How to Convert to S Corp. from Sole Proprietor

By Tom Speranza, J.D.

How to Convert to S Corp. from Sole Proprietor

By Tom Speranza, J.D.

Most business owners get to a point where they have to determine whether it's best to structure their company as a sole proprietorship, a limited liability company (LLC), or an S corporation.

Those who have been operating as a sole proprietorship and decide to switch to an S corp.—after careful consideration of the pros and cons—should know that the process involves several steps. Here's some information to guide you in making the transition from a sole proprietorship to an S corp.

Man sitting at a table using laptop

Choose the State of Incorporation

An S corp., like any corporation, is created under state law. For this reason, you need to select a state in which to incorporate. Most small businesses only operate in one state and most often they incorporate in the state where they conduct their business operations. This is the simple way to proceed.

However, companies sometimes determine that there is some advantage to incorporating in another state—often for tax reasons or privacy concerns. The main drawback to incorporating in a different state is that you'll still need to register your corporation in any state where you conduct business. This means multiple state registrations, multiple state reporting requirements, and multiple state filing fees.

If your business will be operating in more than one state, you need to select one state in which to form your corporation and then register the corporation in any other state where you will conduct business.

Once you select a state in which to incorporate, you need to obtain more information regarding exactly how to incorporate in that state. You can obtain such information from the state's agency that regulates corporations and other business entities. In many states, this is the Secretary of State, but it may be called by other names in various states.

Select a Corporate Name

Every corporation needs a corporate name. This is the name that will be registered with the state as the official name of the corporation.

If you've been operating your sole proprietorship under your own name, you'll need to choose a name for your corporation. But if you've been operating your business under a DBA—also known as a fictitious name, assumed name, or trade name—you may want to continue using that name. Of course, you may also incorporate under a completely new name.

You'll need to check with your state's corporation agency to be sure that the name you wish to use is not the same as, or too similar to, a name already in use by another corporation. This can usually be done through your state agency's website.

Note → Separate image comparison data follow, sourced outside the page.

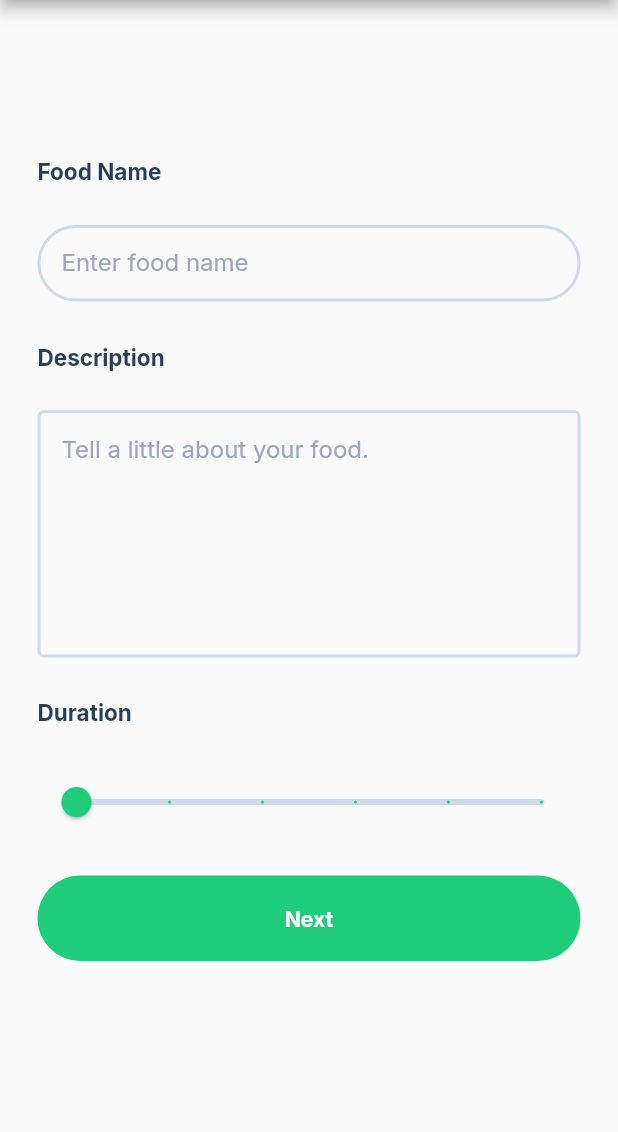
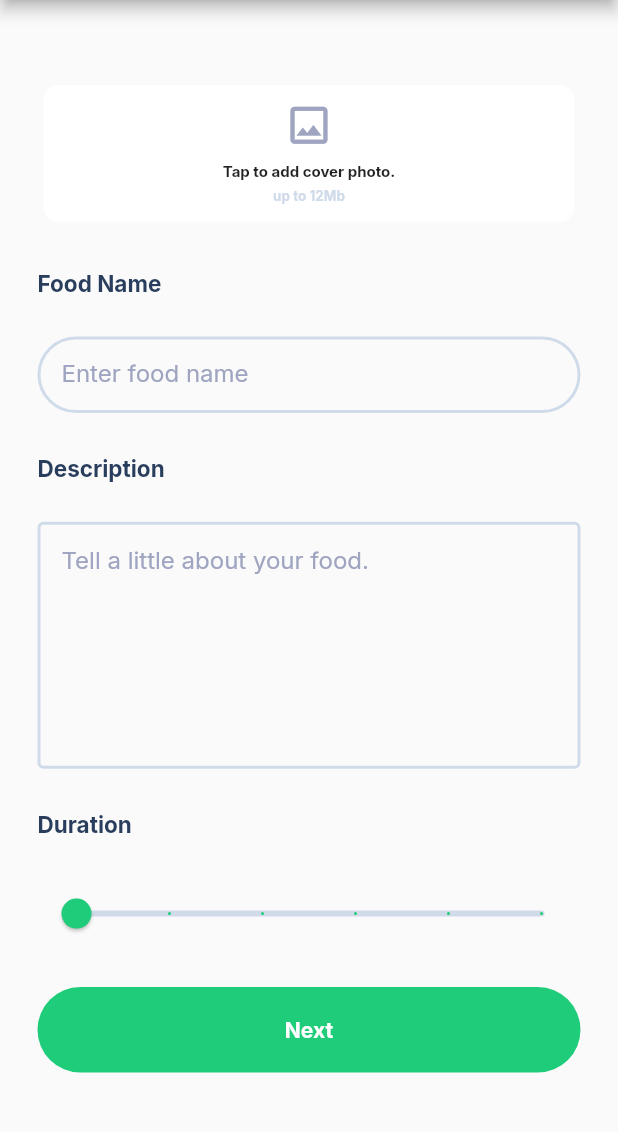
Before and after one commit to sandra-ntsoele/e-gordon, a Flutter app: the UploadScreen screen opened directly, on a phone screen of 412 x 824 dp, the part 84-1216 px from its top. Run offline on Flutter 3.47's test engine with Material 2 defaults, Android fonts, the phone set to English and light mode, and no system bars; our stand-ins replace cloud_firestore, email_validator, file_picker, firebase_auth, firebase_core, google_fonts and 1 more; missing offline and left inert: dart:ffi; accounts and stored records are empty.

Commit message:
feat: added an image picker
For the first step on the upload process, users can now pick a cover image

```diff
--- /dev/null
+++ b/lib/view/upload/components/image_picker.dart
@@ -0,0 +1,63 @@
+import 'package:e_gordon/view/constants.dart';
+import 'package:file_picker/file_picker.dart';
+import 'package:flutter/material.dart';
+
+class ImagePicker extends StatelessWidget {
+  const ImagePicker({
+    Key? key,
+    required this.size,
+  }) : super(key: key);
+
+  final Size size;
+
+  @override
+  Widget build(BuildContext context) {
+    return GestureDetector(
+      onTap: () {
+        Future<FilePickerResult?> file;
+        file = FilePicker.platform.pickFiles();
+      },
+      child: Row(
+        children: [
+          Expanded(
+            child: Card(
+              elevation: 0,
+              shape: RoundedRectangleBorder(
+                borderRadius: BorderRadius.circular(10),
+              ),
+              child: Padding(
+                padding: const EdgeInsets.all(10),
+                child: Column(
+                  children: [
+                    Icon(
+                      Icons.image_outlined,
+                      size: size.height * 0.04,
+                      color: const Color.fromRGBO(159, 165, 193, 1),
+                    ),
+                    SizedBox(height: size.height * 0.01),
+                    const Text(
+                      "Tap to add cover photo.",
+                      style: TextStyle(
+                        fontSize: 10,
+                        fontWeight: FontWeight.bold,
+                      ),
+                    ),
+                    const Text(
+                      "up to 12Mb",
+                      style: TextStyle(
+                        color: outlineColour,
+                        fontSize: 9,
+                        fontWeight: FontWeight.bold,
+                        height: 2,
+                      ),
+                    ),
+                  ],
+                ),
+              ),
+            ),
+          ),
+        ],
+      ),
+    );
+  }
+}
--- a/lib/view/upload/upload_step_one.dart
+++ b/lib/view/upload/upload_step_one.dart
@@ -2,8 +2,10 @@ import 'package:e_gordon/controller/upload_controller.dart';
 import 'package:e_gordon/view/components/text_components/heading.dart';
 import 'package:e_gordon/view/constants.dart';
 import 'package:e_gordon/view/upload/recipe.dart';
+import 'package:file_picker/file_picker.dart';
 import 'package:flutter/material.dart';
 
+import 'components/image_picker.dart';
 import 'components/multi_line_text_field.dart';
 import 'components/rounded_text_field.dart';
 
@@ -43,6 +45,9 @@ class _UploadStepOneState extends State<UploadStepOne> {
         child: Column(
           crossAxisAlignment: CrossAxisAlignment.start,
           children: [
+            SizedBox(height: size.height * 0.03),
+            ImagePicker(size: size),
+            SizedBox(height: size.height * 0.03),
             Heading(text: "Food Name", headingType: 3, overflow: false),
             SizedBox(height: size.height * 0.03),
             RoundedTextField(
```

File Articles of Incorporation

All states require a business to apply for incorporation by filing a particular form with the appropriate state agency. This form is most often called Articles of Incorporation, but may also be called by other names such as Certificate of Incorporation. You should be able to apply for incorporation online.

Obtain Federal Employer Identification Number

Since a corporation is considered a separate entity by the Internal Revenue Service (IRS), it needs to obtain a Federal Employer Identification Number (FEIN). This number is like a social security number for the corporation and is used for various state and federal tax filings.

A FEIN is required even if the corporation doesn't have any employees. It's obtained by filing IRS Form SS-4Application for Employer Identification Number, with the IRS.

Organize the Corporation

There are several things that you must do to organize any corporation and get it running. These include:

  • Creating corporate bylaws. Corporate bylaws are the basic guidelines for how the company will operate. Some, but not all, states require a corporation to have bylaws.
  • Issuing stock. This establishes the ownership interests of the shareholders. As the sole owner of the corporation, you'll probably begin by being the only shareholder. However, having a corporation gives you the opportunity to grow your business by issuing stock to new investors.
  • Setting up corporate books. This includes accounting records, stock ownership records, and records of the meetings of the corporation's officers, directors, and shareholders. These will be used for tax filings and to satisfy state corporate annual reporting requirements.

File for Subchapter S Status

Under federal tax law, corporations are considered as either C corporations or S corporations. This is a reference to Subchapter C and Subchapter S of the Internal Revenue Code. By default, all corporations begin as C corporations. To become an S corp., you'll need to file IRS Form 2553Election by a Small Business Corporation.

Transfer Business Relationships to the Corporation

Once your corporation is set up, you need to change all of your business relationships from the sole proprietorship to the corporation. In other words, you'll stop doing business as a sole proprietor and start conducting business as a corporation.

Keep in mind that at least one bank account must be opened in the corporate name.

There may be contracts or accounts between you as a sole proprietor and your customers, suppliers, utility companies, or others. Whenever possible, you should replace these with new contracts or accounts in the name of the corporation.

The corporation's officially registered name needs to appear on promotions. This includes print advertising, online listings, business cards, stationery, and any storefront or vehicle signage.

Converting a sole proprietorship to an S corp. requires some time and expense, but it's not a particularly difficult process. Many business owners find that the added personal liability protection, tax benefits, and growth opportunities make the transition worthwhile.


This portion of the site is for informational purposes only. The content is not legal advice. The statements and opinions are the expression of author, not LegalZoom, and have not been evaluated by LegalZoom for accuracy, completeness, or changes in the law.